The most common (85%) ankle sprain happens when the foot is turned inwards under the leg. The ankle is pushed outwards and the body weight is accidentally put on the ankle in this odd position. It is easily done when walking if you trip or slip off a kerb or step. It occurs in sport when landing off balance or in the midst of sporting contact. People often talk about “turning over” the ankle.
Those who are unfit or who have failed to warm up before exercise are more likely to suffer this injury. A repeat of the same injury is quite common.
The piece of elastic type material which holds the ankle bone (talus) to the back leg bone (fibula) is called the anterior talofibula ligament. There are a number of ligaments in the ankle area but this is the one which suffers the extra pressure first and is the one usually damaged.
By pulling or twisting on this ligament too hard, you will tear some of its fibres and feel pain. The wound attracts fluid which will cause swelling to the ankle and the combined effect of the pain and swelling will be to restrict movement. You may find difficulty putting any weight at all on that foot.

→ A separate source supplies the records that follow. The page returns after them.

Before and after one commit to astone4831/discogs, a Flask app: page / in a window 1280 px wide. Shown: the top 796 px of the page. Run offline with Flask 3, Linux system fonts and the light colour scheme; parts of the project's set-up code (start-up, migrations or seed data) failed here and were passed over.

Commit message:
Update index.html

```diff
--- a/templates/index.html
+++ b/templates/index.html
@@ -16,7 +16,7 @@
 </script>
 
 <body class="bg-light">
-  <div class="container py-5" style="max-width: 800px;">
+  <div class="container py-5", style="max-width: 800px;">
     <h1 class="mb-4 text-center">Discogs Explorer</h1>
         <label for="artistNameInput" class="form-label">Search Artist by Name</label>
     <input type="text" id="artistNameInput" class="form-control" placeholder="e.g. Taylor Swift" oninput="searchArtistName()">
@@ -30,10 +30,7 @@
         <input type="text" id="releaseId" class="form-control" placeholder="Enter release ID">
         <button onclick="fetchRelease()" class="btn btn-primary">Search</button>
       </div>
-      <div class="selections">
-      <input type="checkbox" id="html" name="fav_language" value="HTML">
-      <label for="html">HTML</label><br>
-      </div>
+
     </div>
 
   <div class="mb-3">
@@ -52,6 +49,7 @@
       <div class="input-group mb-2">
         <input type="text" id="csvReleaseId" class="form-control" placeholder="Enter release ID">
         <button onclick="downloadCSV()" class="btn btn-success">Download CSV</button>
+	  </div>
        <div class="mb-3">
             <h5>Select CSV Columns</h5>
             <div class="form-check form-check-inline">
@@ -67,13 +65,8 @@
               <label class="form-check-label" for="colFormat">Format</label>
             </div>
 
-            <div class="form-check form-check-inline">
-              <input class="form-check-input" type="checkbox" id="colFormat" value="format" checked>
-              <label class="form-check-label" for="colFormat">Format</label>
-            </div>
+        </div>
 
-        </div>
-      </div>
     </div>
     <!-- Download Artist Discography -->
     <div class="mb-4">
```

Although Orthopedic doctors find this is the most common foot or ankle injury, there are more complicated sprains involving other ligaments too. This is more likely to be the result of a more serious incident and may result in the ligament being torn altogether.